Countries India Random rants

The woes of Applying For a Passport in India

When I applied for my passport almost a decade back, the whole experience had left me exhausted. I had finally managed to secure my passport after submitting a bunch of documents which looked more like a book and less like a set of documents and after making couple of over-night journeys from my home-town Silchar to Guwahati. Back then, the Guwahati Regional Passport Office was the only passport office catering to the entire north-east.

Indian Passport (PC: Y-Axis)

Fast forward to 2015. Encouraged by the now much-simplified process of passport application, Ruchi decided to apply for her passport. The fact that most of the steps involved applying for a passport in India has now gone online only encouraged us, even more, to go ahead with it.

All this was much in contrast to what I had to go through when I had applied for mine. And add to that, because I had applied under the Tatkaal scheme, I had to do a lot of running around. This time, however, we did not go for tatkaal and instead chose the general option.

The website for passport application pretty much tells you everything you need to have and do before you schedule your appointment at one of your nearest PSKs (Passport Seva Kendra) though you should use a VPN to encrypt traffic to protect your personal data.  In the end, we had chosen the PSK at Ganeshguri, the nearest one for her.

With the originals of all the documents she had uploaded at the time of booking her appointment slot online, she showed-up at the PSK (Passport Seva Kendra) only to find a slow-moving que at the couple or so counters there. It took her an hour or so when finally she was called to get her documents verified and the application accepted. This was quite different from what I heard about PSKs, the business where was know to be quick!

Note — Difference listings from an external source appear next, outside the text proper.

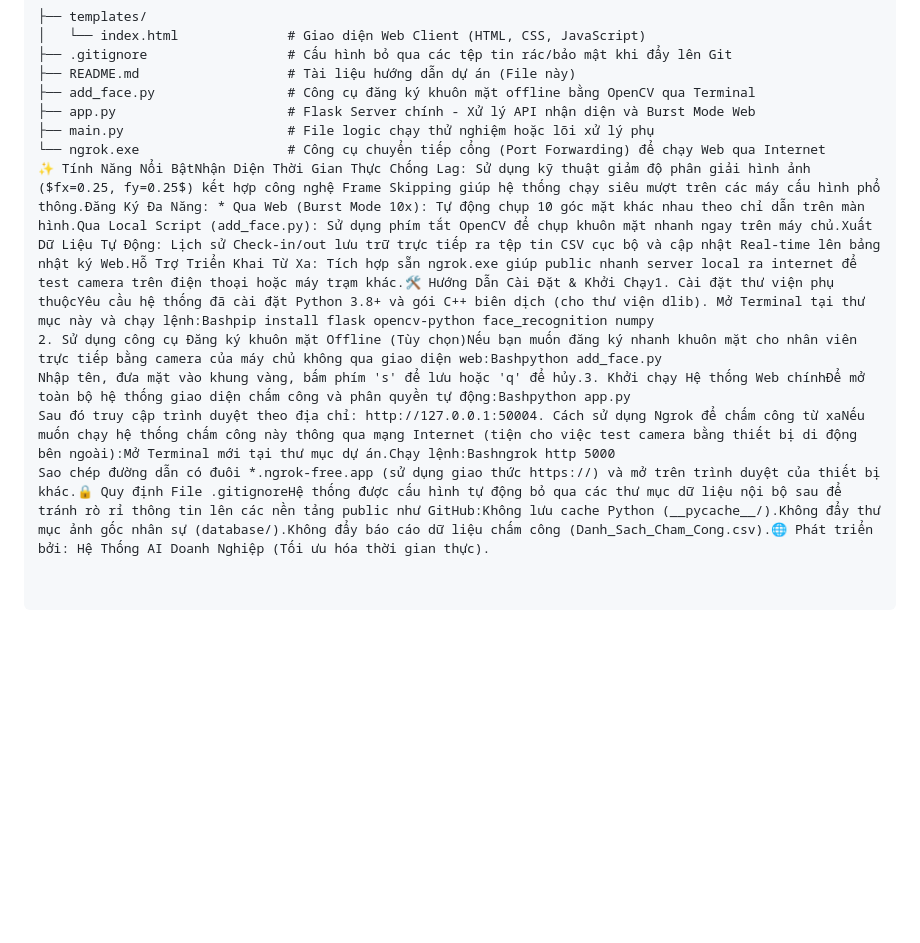
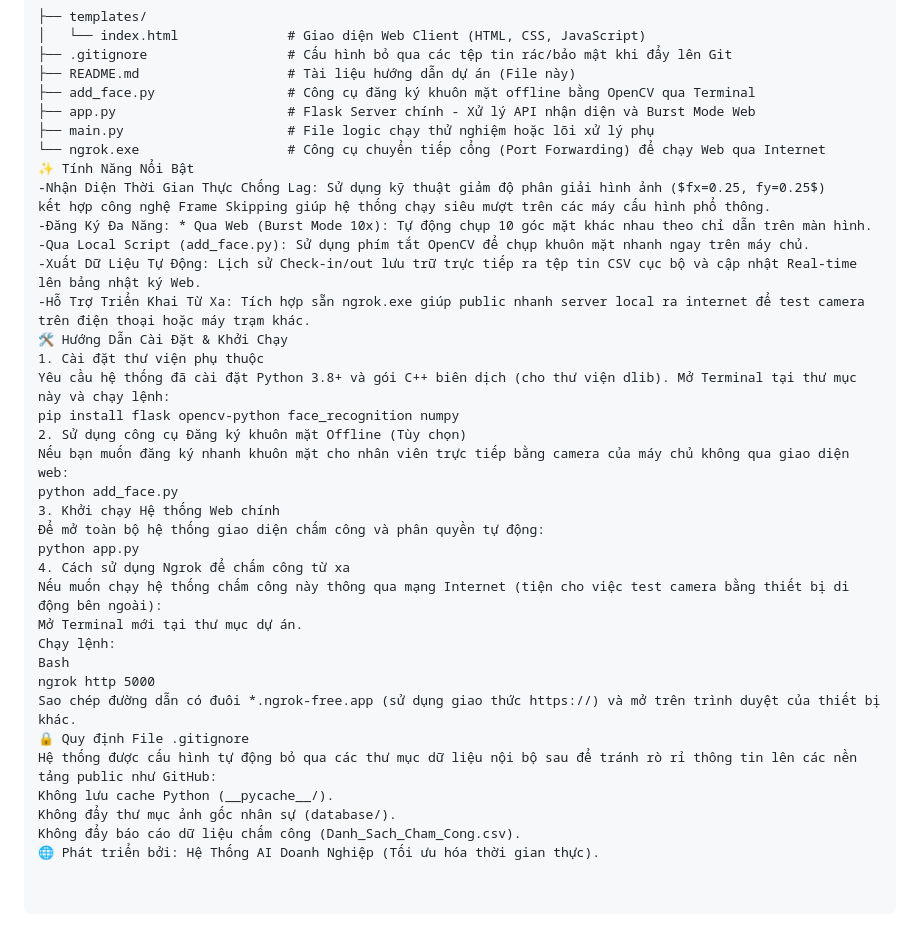
Before and after one commit to quanghuy86207/Face-Recognition-AI-Camera, a Markdown page: README.md, the part around one of its changes. Rendered like a GitHub page; blank space fills up the shorter version.

```diff
--- a/README.md
+++ b/README.md
@@ -17,8 +18,33 @@ Dựa theo cấu trúc mã nguồn hiện tại:
 ├── app.py                      # Flask Server chính - Xử lý API nhận diện và Burst Mode Web
 ├── main.py                     # File logic chạy thử nghiệm hoặc lõi xử lý phụ
 └── ngrok.exe                   # Công cụ chuyển tiếp cổng (Port Forwarding) để chạy Web qua Internet
-✨ Tính Năng Nổi BậtNhận Diện Thời Gian Thực Chống Lag: Sử dụng kỹ thuật giảm độ phân giải hình ảnh ($fx=0.25, fy=0.25$) kết hợp công nghệ Frame Skipping giúp hệ thống chạy siêu mượt trên các máy cấu hình phổ thông.Đăng Ký Đa Năng: * Qua Web (Burst Mode 10x): Tự động chụp 10 góc mặt khác nhau theo chỉ dẫn trên màn hình.Qua Local Script (add_face.py): Sử dụng phím tắt OpenCV để chụp khuôn mặt nhanh ngay trên máy chủ.Xuất Dữ Liệu Tự Động: Lịch sử Check-in/out lưu trữ trực tiếp ra tệp tin CSV cục bộ và cập nhật Real-time lên bảng nhật ký Web.Hỗ Trợ Triển Khai Từ Xa: Tích hợp sẵn ngrok.exe giúp public nhanh server local ra internet để test camera trên điện thoại hoặc máy trạm khác.🛠️ Hướng Dẫn Cài Đặt & Khởi Chạy1. Cài đặt thư viện phụ thuộcYêu cầu hệ thống đã cài đặt Python 3.8+ và gói C++ biên dịch (cho thư viện dlib). Mở Terminal tại thư mục này và chạy lệnh:Bashpip install flask opencv-python face_recognition numpy
-2. Sử dụng công cụ Đăng ký khuôn mặt Offline (Tùy chọn)Nếu bạn muốn đăng ký nhanh khuôn mặt cho nhân viên trực tiếp bằng camera của máy chủ không qua giao diện web:Bashpython add_face.py
-Nhập tên, đưa mặt vào khung vàng, bấm phím 's' để lưu hoặc 'q' để hủy.3. Khởi chạy Hệ thống Web chínhĐể mở toàn bộ hệ thống giao diện chấm công và phân quyền tự động:Bashpython app.py
-Sau đó truy cập trình duyệt theo địa chỉ: http://127.0.0.1:50004. Cách sử dụng Ngrok để chấm công từ xaNếu muốn chạy hệ thống chấm công này thông qua mạng Internet (tiện cho việc test camera bằng thiết bị di động bên ngoài):Mở Terminal mới tại thư mục dự án.Chạy lệnh:Bashngrok http 5000
-Sao chép đường dẫn có đuôi *.ngrok-free.app (sử dụng giao thức https://) và mở trên trình duyệt của thiết bị khác.🔒 Quy định File .gitignoreHệ thống được cấu hình tự động bỏ qua các thư mục dữ liệu nội bộ sau để tránh rò rỉ thông tin lên các nền tảng public như GitHub:Không lưu cache Python (__pycache__/).Không đẩy thư mục ảnh gốc nhân sự (database/).Không đẩy báo cáo dữ liệu chấm công (Danh_Sach_Cham_Cong.csv).🌐 Phát triển bởi: Hệ Thống AI Doanh Nghiệp (Tối ưu hóa thời gian thực).
+✨ Tính Năng Nổi Bật
+-Nhận Diện Thời Gian Thực Chống Lag: Sử dụng kỹ thuật giảm độ phân giải hình ảnh ($fx=0.25, fy=0.25$)
+kết hợp công nghệ Frame Skipping giúp hệ thống chạy siêu mượt trên các máy cấu hình phổ thông.
+-Đăng Ký Đa Năng: * Qua Web (Burst Mode 10x): Tự động chụp 10 góc mặt khác nhau theo chỉ dẫn trên màn hình.
+-Qua Local Script (add_face.py): Sử dụng phím tắt OpenCV để chụp khuôn mặt nhanh ngay trên máy chủ.
+-Xuất Dữ Liệu Tự Động: Lịch sử Check-in/out lưu trữ trực tiếp ra tệp tin CSV cục bộ và cập nhật Real-time lên bảng nhật ký Web.
+-Hỗ Trợ Triển Khai Từ Xa: Tích hợp sẵn ngrok.exe giúp public nhanh server local ra internet để test camera trên điện thoại hoặc máy trạm khác.
+🛠️ Hướng Dẫn Cài Đặt & Khởi Chạy
+1. Cài đặt thư viện phụ thuộc
+Yêu cầu hệ thống đã cài đặt Python 3.8+ và gói C++ biên dịch (cho thư viện dlib). Mở Terminal tại thư mục này và chạy lệnh:
+pip install flask opencv-python face_recognition numpy
+2. Sử dụng công cụ Đăng ký khuôn mặt Offline (Tùy chọn)
+Nếu bạn muốn đăng ký nhanh khuôn mặt cho nhân viên trực tiếp bằng camera của máy chủ không qua giao diện web:
+python add_face.py
+3. Khởi chạy Hệ thống Web chính
+Để mở toàn bộ hệ thống giao diện chấm công và phân quyền tự động:
+python app.py
+4. Cách sử dụng Ngrok để chấm công từ xa
+Nếu muốn chạy hệ thống chấm công này thông qua mạng Internet (tiện cho việc test camera bằng thiết bị di động bên ngoài):
+Mở Terminal mới tại thư mục dự án.
+Chạy lệnh:
+Bash
+ngrok http 5000
+Sao chép đường dẫn có đuôi *.ngrok-free.app (sử dụng giao thức https://) và mở trên trình duyệt của thiết bị khác.
+🔒 Quy định File .gitignore
+Hệ thống được cấu hình tự động bỏ qua các thư mục dữ liệu nội bộ sau để tránh rò rỉ thông tin lên các nền tảng public như GitHub:
+Không lưu cache Python (__pycache__/).
+Không đẩy thư mục ảnh gốc nhân sự (database/).
+Không đẩy báo cáo dữ liệu chấm công (Danh_Sach_Cham_Cong.csv).
+🌐 Phát triển bởi: Hệ Thống AI Doanh Nghiệp (Tối ưu hóa thời gian thực).
```
Also changed, not shown: other parts of README.md (+2 -1 lines).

All this was fine and things at the RPO (Regional Passport Office) were moving at a decent pace. Within a week or so after the application has been sent for verification to the Police department. Given the fact the application was made under the general category and not tatkaal, I for one was quite impressed by the speed at which things were moving. Things had really improved, or so I thought.

However, all the things that were moving fast business suddenly came to an abrupt halt after it went to the police department for police verification.

Following-up with the RPO did not turn out to be of much help and they always asked to take it up with the police department. The status on the RPO’s application tracking showed no change for close to a month. We both were getting restless but decided to wait some more to see if at all things move on their own.

Well, things did move but only to get stuck again at a higher level in the same department. It had already been a couple of months if not more since it all started. Oh and by the way, things at the lower level (where it had been stuck before again being stuck at the SP’s office) did not move on its own. If you know what I mean!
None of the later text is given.